Horn of Africa Crisis: 2011-2012
The Horn of Africa crisis of 2011-2012 affected 13 million people. The main focus of the crisis was across southern Ethiopia, south-central Somalia and northern Kenya. Regional drought came on top of successive bad rains and rising inflation. It ramped up a chronic livelihoods crisis into a tipping point of potential disaster by putting extreme pressure on food prices, livestock survival, and water and food availability. Armed conflict across the region compounded chronic ecological and economic vulnerability, which escalated the crisis and limited people’s survival and recovery choices. (IASC Real-Time Evaluation of the Humanitarian Response to the Horn of Africa Drought Crisis in Somalia, Ethiopia and Kenya - Synthesis Report)
Appeals & Funding
- Djibouti Appel global 2013
- Ethiopia Humanitarian Requirements 2013
- Kenya Emergency Humanitarian Response Plan 2013
- Somalia Consolidated Appeal 2013-15
Mengistu Dessalegn, Likimyelesh Nigussie, Wondwosen Michago, Josephine Tucker, Alan Nicol and Roger Calow
This assessment explores local water security in two very different sites in rural Ethiopia – a pastoral district in the eastern Somali region (Shinile), and a somewhat remote agricultural district in the south (Konso). The following questions were addressed using a combination of field research and analysis of available secondary data and literature:
The rising cost of humanitarian response, combined with repeated action and investment in a small number of targeted countries has led to renewed calls to change the way we address recurrent crises. In 2010, the amount of funding for emergency response was the highest on record, at $12.4 billion, and the joint agencies’ Consolidated Appeal Process stood at $11.2 billion (it’s highest figure ever, and double that of 2006) (Kellett and Sweeney, 2011: 63).
- Population and General
There are approximately 20 million pastoralists across Sub-Saharan Africa. Pastoralists - people who depend primarily on livestock or livestock products for income and food- typically graze their animals on communally managed or open-access pastures, and move with them seasonally. Adding in agro-pastoralists-who derive 50 per cent of their income from non-livestock resources-the numbers reaches over 30 million in the Greater Horn of Africa (CAADP Policy Brief No.6, March 2012).

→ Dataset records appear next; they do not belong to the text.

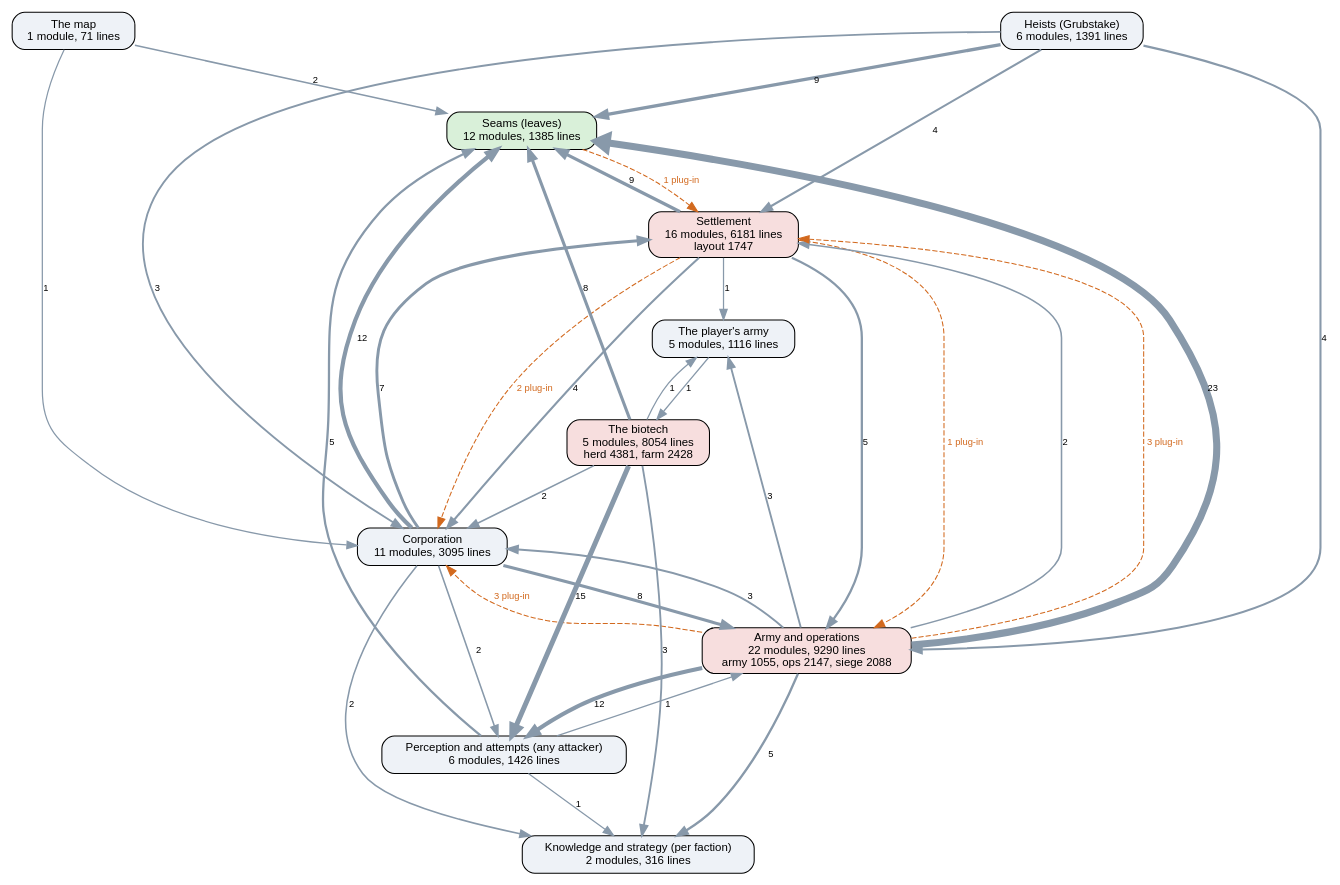
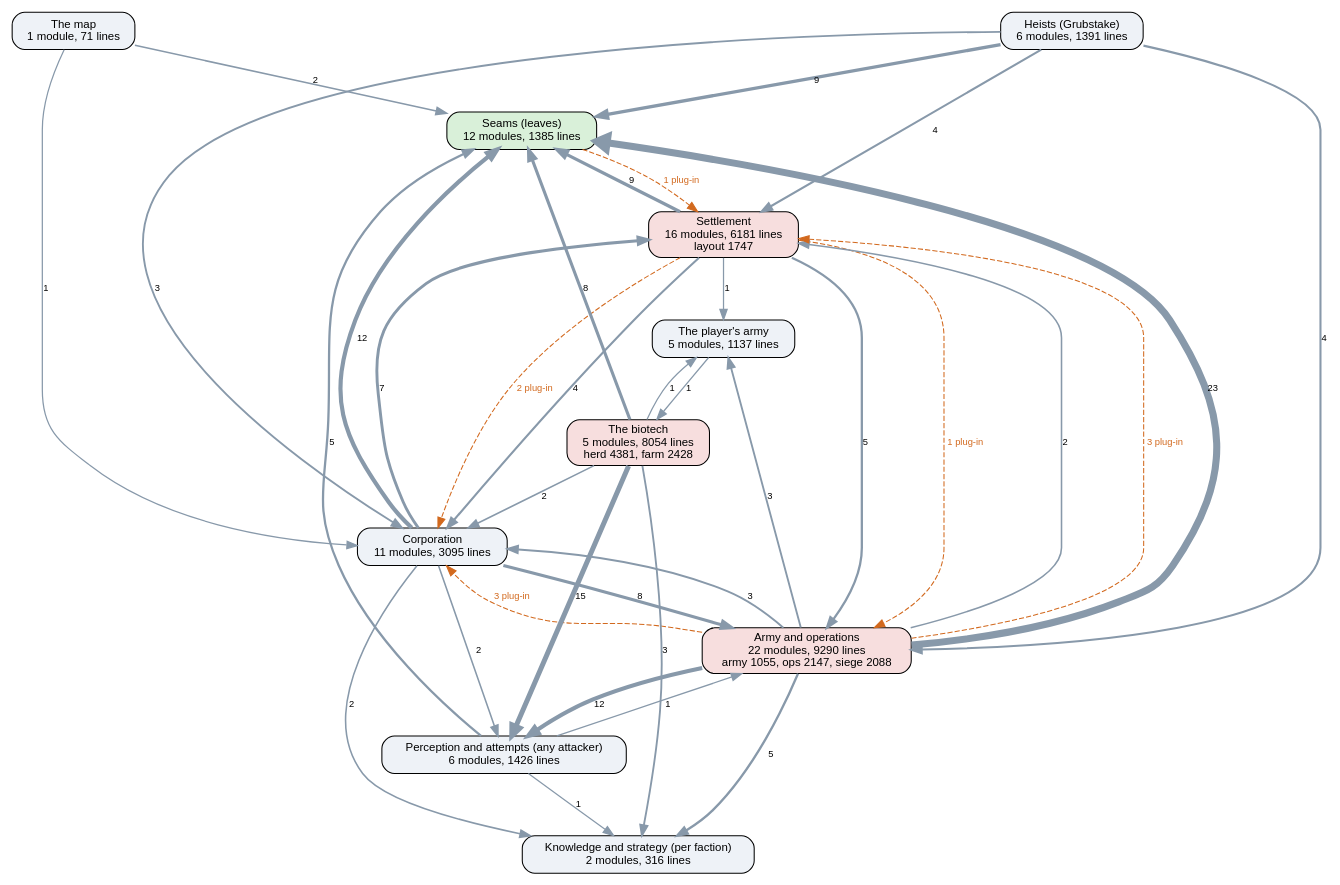
Before and after one commit to kinelhu/landing-party: the diagram in docs/ai-layers.dot, drawn with Graphviz. The commit also changed 15 other files, not shown here.

```diff
--- a/docs/ai-layers.dot
+++ b/docs/ai-layers.dot
@@ -1,50 +1,50 @@
 digraph layers {
   graph [rankdir=TB, fontname="Helvetica", nodesep=0.5, ranksep=0.7];
   node [shape=box, style="rounded,filled", fontname="Helvetica", fontsize=11, fillcolor="#eef2f7"];
   edge [color="#8899aa", fontname="Helvetica", fontsize=9];
   "Seams (leaves)" [label="Seams (leaves)\n12 modules, 1385 lines", fillcolor="#d9f0d9"];
   "Perception and attempts (any attacker)" [label="Perception and attempts (any attacker)\n6 modules, 1426 lines", fillcolor="#eef2f7"];
   "Knowledge and strategy (per faction)" [label="Knowledge and strategy (per faction)\n2 modules, 316 lines", fillcolor="#eef2f7"];
   "Corporation" [label="Corporation\n11 modules, 3095 lines", fillcolor="#eef2f7"];
   "Settlement" [label="Settlement\n16 modules, 6181 lines\nlayout 1747", fillcolor="#f7dede"];
   "Army and operations" [label="Army and operations\n22 modules, 9290 lines\narmy 1055, ops 2147, siege 2088", fillcolor="#f7dede"];
   "Heists (Grubstake)" [label="Heists (Grubstake)\n6 modules, 1391 lines", fillcolor="#eef2f7"];
   "The biotech" [label="The biotech\n5 modules, 8054 lines\nherd 4381, farm 2428", fillcolor="#f7dede"];
   "The map" [label="The map\n1 module, 71 lines", fillcolor="#eef2f7"];
-  "The player's army" [label="The player's army\n5 modules, 1116 lines", fillcolor="#eef2f7"];
+  "The player's army" [label="The player's army\n5 modules, 1137 lines", fillcolor="#eef2f7"];
   "Army and operations" -> "Corporation" [label="3", penwidth=1.8];
   "Army and operations" -> "Knowledge and strategy (per faction)" [label="5", penwidth=2.2];
   "Army and operations" -> "Perception and attempts (any attacker)" [label="12", penwidth=4.0];
   "Army and operations" -> "Seams (leaves)" [label="23", penwidth=6.8];
   "Army and operations" -> "Settlement" [label="2", penwidth=1.5];
   "Army and operations" -> "The player's army" [label="3", penwidth=1.8];
   "Corporation" -> "Army and operations" [label="8", penwidth=3.0];
   "Corporation" -> "Knowledge and strategy (per faction)" [label="2", penwidth=1.5];
   "Corporation" -> "Perception and attempts (any attacker)" [label="2", penwidth=1.5];
   "Corporation" -> "Seams (leaves)" [label="12", penwidth=4.0];
   "Corporation" -> "Settlement" [label="7", penwidth=2.8];
   "Heists (Grubstake)" -> "Army and operations" [label="4", penwidth=2.0];
   "Heists (Grubstake)" -> "Corporation" [label="3", penwidth=1.8];
   "Heists (Grubstake)" -> "Seams (leaves)" [label="9", penwidth=3.2];
   "Heists (Grubstake)" -> "Settlement" [label="4", penwidth=2.0];
   "Perception and attempts (any attacker)" -> "Army and operations" [label="1", penwidth=1.2];
   "Perception and attempts (any attacker)" -> "Knowledge and strategy (per faction)" [label="1", penwidth=1.2];
   "Perception and attempts (any attacker)" -> "Seams (leaves)" [label="5", penwidth=2.2];
   "Settlement" -> "Army and operations" [label="5", penwidth=2.2];
   "Settlement" -> "Corporation" [label="4", penwidth=2.0];
   "Settlement" -> "Seams (leaves)" [label="9", penwidth=3.2];
   "Settlement" -> "The player's army" [label="1", penwidth=1.2];
   "The biotech" -> "Corporation" [label="2", penwidth=1.5];
   "The biotech" -> "Knowledge and strategy (per faction)" [label="3", penwidth=1.8];
   "The biotech" -> "Perception and attempts (any attacker)" [label="15", penwidth=4.8];
   "The biotech" -> "Seams (leaves)" [label="8", penwidth=3.0];
   "The biotech" -> "The player's army" [label="1", penwidth=1.2];
   "The map" -> "Corporation" [label="1", penwidth=1.2];
   "The map" -> "Seams (leaves)" [label="2", penwidth=1.5];
   "The player's army" -> "The biotech" [label="1", penwidth=1.2];
   "Army and operations" -> "Corporation" [style=dashed, color="#d2691e", fontcolor="#d2691e", label="3 plug-in"];
   "Army and operations" -> "Settlement" [style=dashed, color="#d2691e", fontcolor="#d2691e", label="3 plug-in"];
   "Seams (leaves)" -> "Settlement" [style=dashed, color="#d2691e", fontcolor="#d2691e", label="1 plug-in"];
   "Settlement" -> "Army and operations" [style=dashed, color="#d2691e", fontcolor="#d2691e", label="1 plug-in"];
   "Settlement" -> "Corporation" [style=dashed, color="#d2691e", fontcolor="#d2691e", label="2 plug-in"];
 }
```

The 2011 humanitarian crises in Somalia and across the Horn of Africa may be a distant memory to those outside the region, but last Friday the Department for International Development (DFID) received its report card for its response to the crisis from its examination board, the Independent Commission for Aid Impact (ICAI).
Abstract: Concerns have been raised that the United Kingdom is reshaping its development approach in order to put its own security interests ahead of those of the poorest – what has been referred to as a 'securitisation of aid’.

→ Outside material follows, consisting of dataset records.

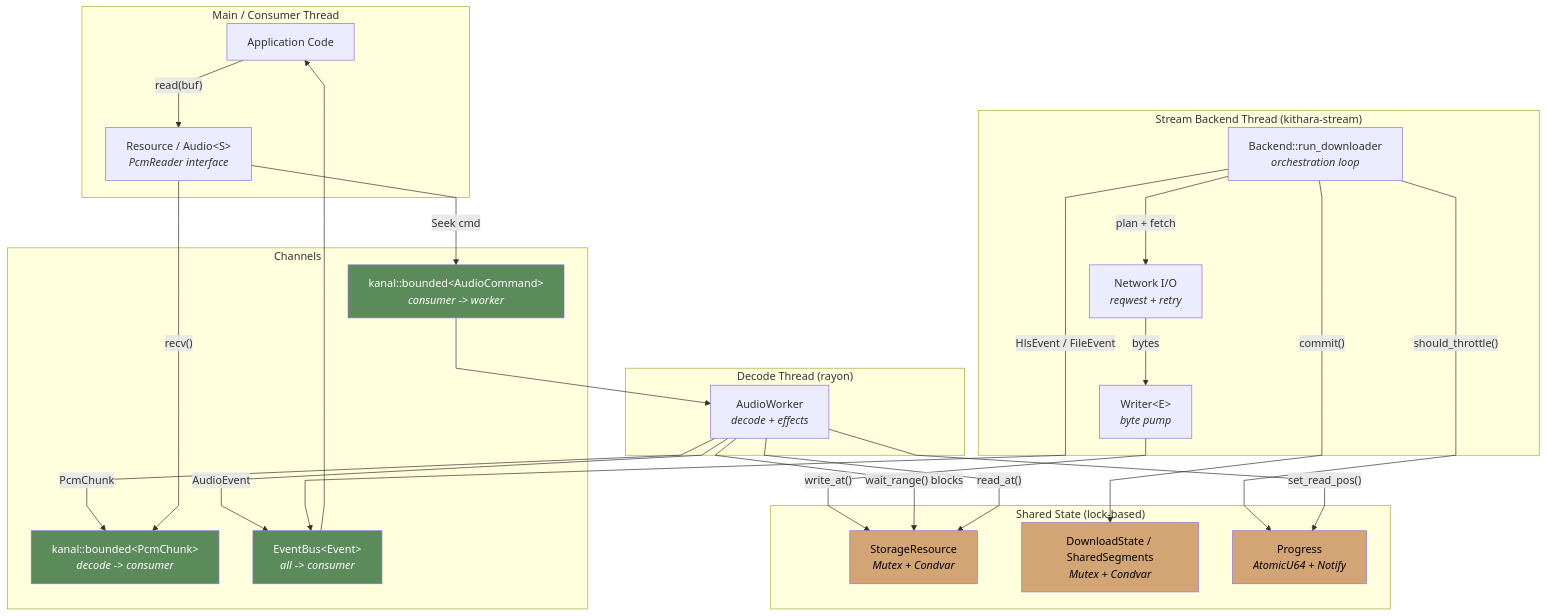
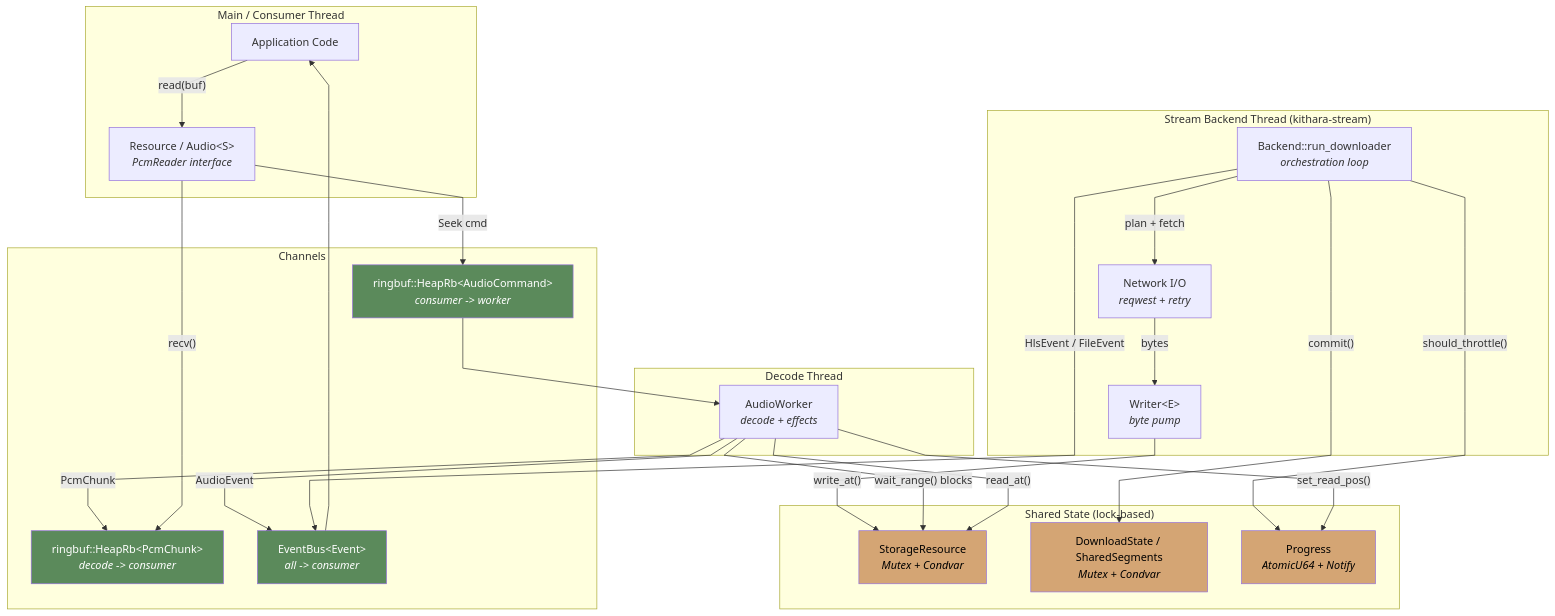
The first of 2 diagrams in crates/kithara-audio/README.md (AlexanderShirokih/kithara), drawn with Mermaid before and after one commit. The commit also changed other lines of this file and 563 other files, not shown here.

````diff
--- a/crates/kithara-audio/README.md
+++ b/crates/kithara-audio/README.md
@@ -40,58 +40,58 @@
 ```mermaid
 %%{init: {"flowchart": {"curve": "linear"}} }%%
 flowchart TB
     subgraph "Main / Consumer Thread"
         App["Application Code"]
         Resource["Resource / Audio&lt;S&gt;<br/><i>PcmReader interface</i>"]
         App -- "read(buf)" --> Resource
     end
 
     subgraph "Stream Backend Thread (kithara-stream)"
         DLLoop["Backend::run_downloader<br/><i>orchestration loop</i>"]
         NetTask["Network I/O<br/><i>reqwest + retry</i>"]
         WriterTask["Writer&lt;E&gt;<br/><i>byte pump</i>"]
         DLLoop -- "plan + fetch" --> NetTask
         NetTask -- "bytes" --> WriterTask
     end
 
-    subgraph "Decode Thread (rayon)"
+    subgraph "Decode Thread"
         DecodeWorker["AudioWorker<br/><i>decode + effects</i>"]
     end
 
     subgraph "Shared State (lock-based)"
         StorageRes["StorageResource<br/><i>Mutex + Condvar</i>"]
         SegIdx["DownloadState / SharedSegments<br/><i>Mutex + Condvar</i>"]
         Progress["Progress<br/><i>AtomicU64 + Notify</i>"]
     end
 
     subgraph "Channels"
-        PcmChan["kanal::bounded&lt;PcmChunk&gt;<br/><i>decode -> consumer</i>"]
-        CmdChan["kanal::bounded&lt;AudioCommand&gt;<br/><i>consumer -> worker</i>"]
+        PcmChan["ringbuf::HeapRb&lt;PcmChunk&gt;<br/><i>decode -> consumer</i>"]
+        CmdChan["ringbuf::HeapRb&lt;AudioCommand&gt;<br/><i>consumer -> worker</i>"]
         EventChan["EventBus&lt;Event&gt;<br/><i>all -> consumer</i>"]
     end
 
     WriterTask -- "write_at()" --> StorageRes
     DLLoop -- "commit()" --> SegIdx
 
     DecodeWorker -- "wait_range() blocks" --> StorageRes
     DecodeWorker -- "read_at()" --> StorageRes
     DecodeWorker -- "PcmChunk" --> PcmChan
     Resource -- "recv()" --> PcmChan
 
     Resource -- "Seek cmd" --> CmdChan
     CmdChan --> DecodeWorker
 
     DecodeWorker -- "AudioEvent" --> EventChan
     DLLoop -- "HlsEvent / FileEvent" --> EventChan
     EventChan --> App
 
     DLLoop -- "should_throttle()" --> Progress
     DecodeWorker -- "set_read_pos()" --> Progress
 
     style StorageRes fill:#d4a574,color:#000
     style SegIdx fill:#d4a574,color:#000
     style Progress fill:#d4a574,color:#000
     style PcmChan fill:#5b8a5b,color:#fff
     style CmdChan fill:#5b8a5b,color:#fff
     style EventChan fill:#5b8a5b,color:#fff
 ```
````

More fundamentally, practical attempts at better integrating development and security have frequently been hampered by simplistic understandings of the relationship. As explored in this Working Paper, this has resulted in a lack of innovative approaches for better securing development outcomes and supporting peace.
GOOD PRACTICE EXAMPLES FROM THE ECHO DROUGHT CYCLE MANAGEMENT PARTNERS AND BEYOND
The current drought in The East and Horn of Africa is estimated to have affected 13 million people, of which 4.5 million are Kenyans. Lives and livelihoods have been lost. It has also caused extensive debates on how to end drought emergencies. The discussions have hit media headlines and formed agendas of national and international conferences. A few of the issues that have cut across all these discussions are the acknowledgement that:
· While drought is an unavoidable natural phenomenon, it need not and should not lead to famine and other disasters.
Monday, July 18, 2011 7:45 AM by Roger Calow
Wednesday, July 06, 2011 2:08 PM by Simon Levine
Yet again, Kenya is facing impending drought, and the drylands are already bearing the brunt. Around 3 million people are currently affected, and it is likely the situation will get worse over the coming months. Water and pasture is already in short supply – and as livestock get weaker and their market value decreases, pastoralists have less income to buy food. Malnutrition is rising as families skip meals, take on debts to buy food, and weak cattle are unable to produce vital milk. Families are withdrawing children from school as they migrate with their cattle to find water.